### YOUR OBJECTIVE
Find each line below that includes "content", then copy it.

### INFORMATION GIVEN
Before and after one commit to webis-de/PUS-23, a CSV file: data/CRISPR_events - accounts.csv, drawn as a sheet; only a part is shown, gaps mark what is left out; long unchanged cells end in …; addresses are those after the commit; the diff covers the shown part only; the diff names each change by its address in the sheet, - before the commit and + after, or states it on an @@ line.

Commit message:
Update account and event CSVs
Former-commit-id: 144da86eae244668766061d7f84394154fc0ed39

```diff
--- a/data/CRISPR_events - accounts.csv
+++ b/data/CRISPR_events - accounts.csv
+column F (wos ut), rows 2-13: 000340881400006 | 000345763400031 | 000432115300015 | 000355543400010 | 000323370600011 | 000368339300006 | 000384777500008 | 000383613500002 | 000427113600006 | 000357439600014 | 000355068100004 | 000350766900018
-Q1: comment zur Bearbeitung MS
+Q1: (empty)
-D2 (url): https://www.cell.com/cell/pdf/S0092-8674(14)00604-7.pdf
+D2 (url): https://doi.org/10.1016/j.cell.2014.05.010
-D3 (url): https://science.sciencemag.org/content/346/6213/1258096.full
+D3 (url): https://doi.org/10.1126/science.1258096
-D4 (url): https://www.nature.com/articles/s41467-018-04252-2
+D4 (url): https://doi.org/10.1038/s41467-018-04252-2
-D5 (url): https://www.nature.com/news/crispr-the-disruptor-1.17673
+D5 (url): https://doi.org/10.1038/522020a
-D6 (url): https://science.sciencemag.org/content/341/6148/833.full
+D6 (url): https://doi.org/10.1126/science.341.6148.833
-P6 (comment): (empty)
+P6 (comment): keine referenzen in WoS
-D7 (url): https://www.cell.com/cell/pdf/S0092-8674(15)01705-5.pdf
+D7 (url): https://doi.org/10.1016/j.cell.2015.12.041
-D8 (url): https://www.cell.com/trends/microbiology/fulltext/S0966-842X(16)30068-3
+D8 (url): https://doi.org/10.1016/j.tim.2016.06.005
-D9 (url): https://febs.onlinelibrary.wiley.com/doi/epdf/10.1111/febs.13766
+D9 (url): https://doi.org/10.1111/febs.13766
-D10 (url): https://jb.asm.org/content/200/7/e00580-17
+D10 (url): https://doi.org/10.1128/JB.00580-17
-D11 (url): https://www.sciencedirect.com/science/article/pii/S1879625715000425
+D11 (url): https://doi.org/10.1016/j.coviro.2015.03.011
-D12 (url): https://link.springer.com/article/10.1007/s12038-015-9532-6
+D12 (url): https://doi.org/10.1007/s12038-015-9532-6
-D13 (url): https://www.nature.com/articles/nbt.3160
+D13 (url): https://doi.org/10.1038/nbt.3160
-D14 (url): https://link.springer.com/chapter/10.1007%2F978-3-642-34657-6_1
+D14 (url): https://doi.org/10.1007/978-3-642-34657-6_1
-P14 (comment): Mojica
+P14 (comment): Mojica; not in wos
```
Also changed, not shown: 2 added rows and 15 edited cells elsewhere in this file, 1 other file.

--

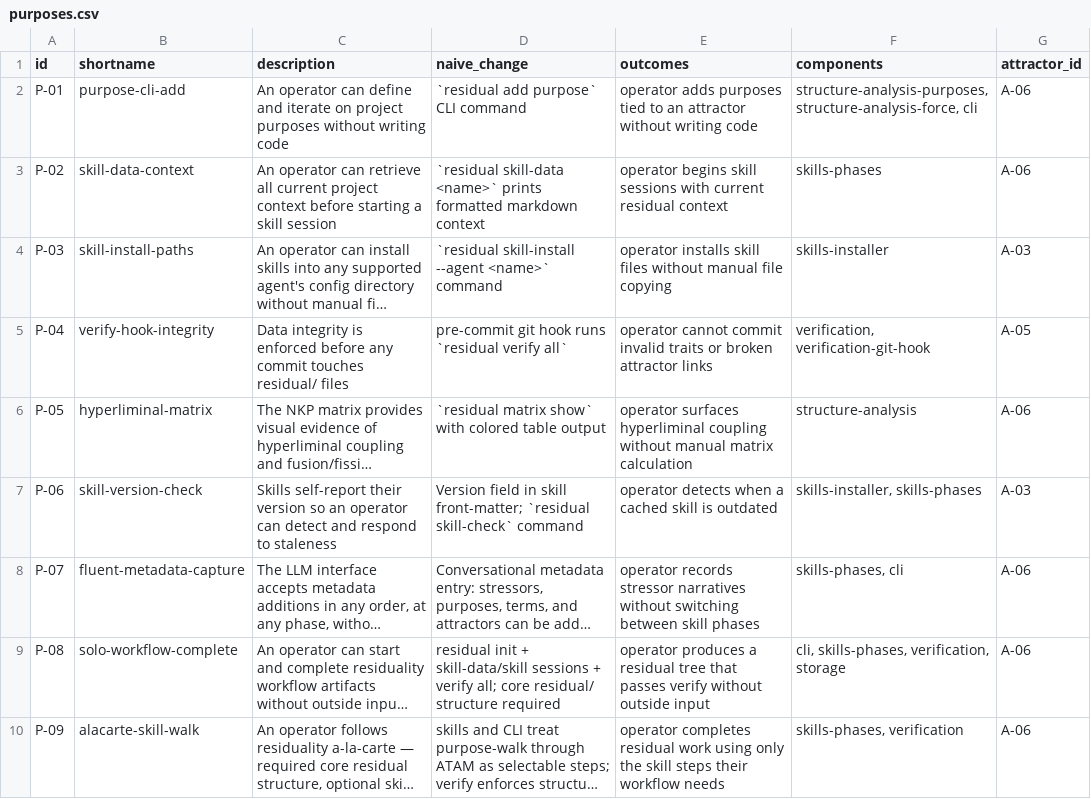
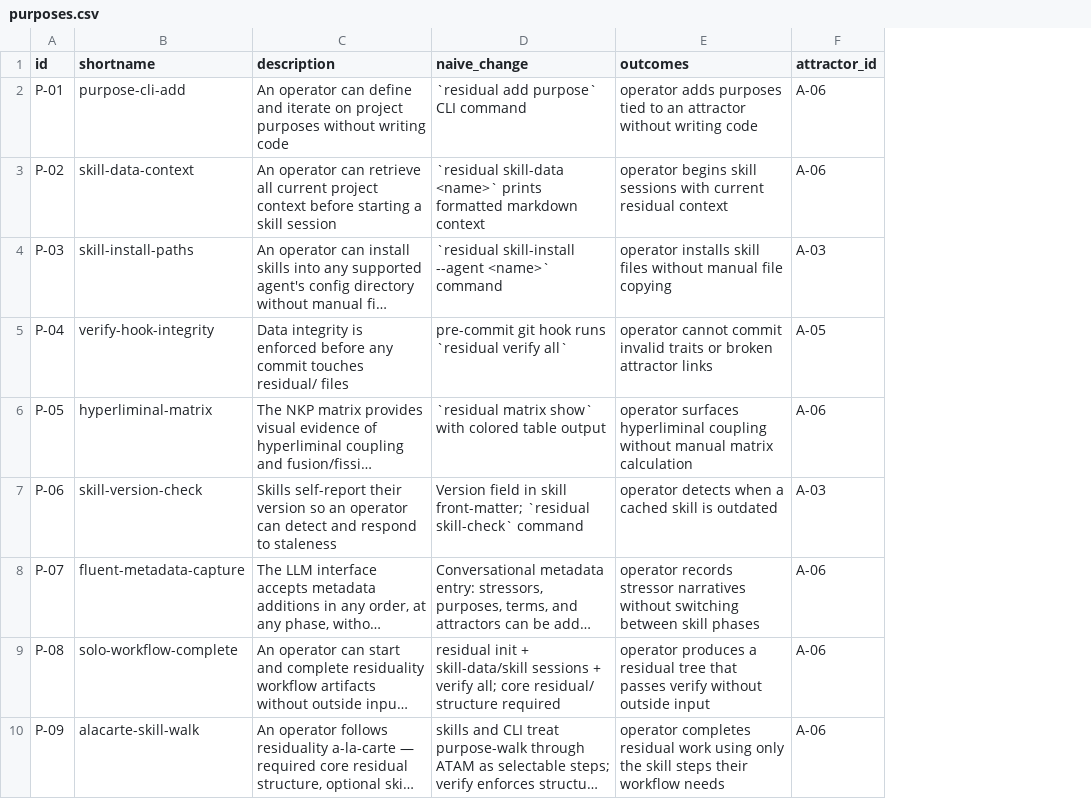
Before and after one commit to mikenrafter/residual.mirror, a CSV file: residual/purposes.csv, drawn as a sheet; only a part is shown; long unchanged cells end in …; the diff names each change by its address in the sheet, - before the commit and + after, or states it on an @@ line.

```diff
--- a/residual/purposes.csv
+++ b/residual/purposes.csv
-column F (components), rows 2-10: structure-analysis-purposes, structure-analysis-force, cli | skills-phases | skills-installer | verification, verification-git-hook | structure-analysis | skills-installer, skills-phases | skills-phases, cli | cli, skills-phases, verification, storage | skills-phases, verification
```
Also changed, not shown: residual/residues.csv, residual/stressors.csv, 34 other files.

### COMPLETED TASK
-D3 (url): https://science.sciencemag.org/content/346/6213/1258096.full
-D6 (url): https://science.sciencemag.org/content/341/6148/833.full
-D10 (url): https://jb.asm.org/content/200/7/e00580-17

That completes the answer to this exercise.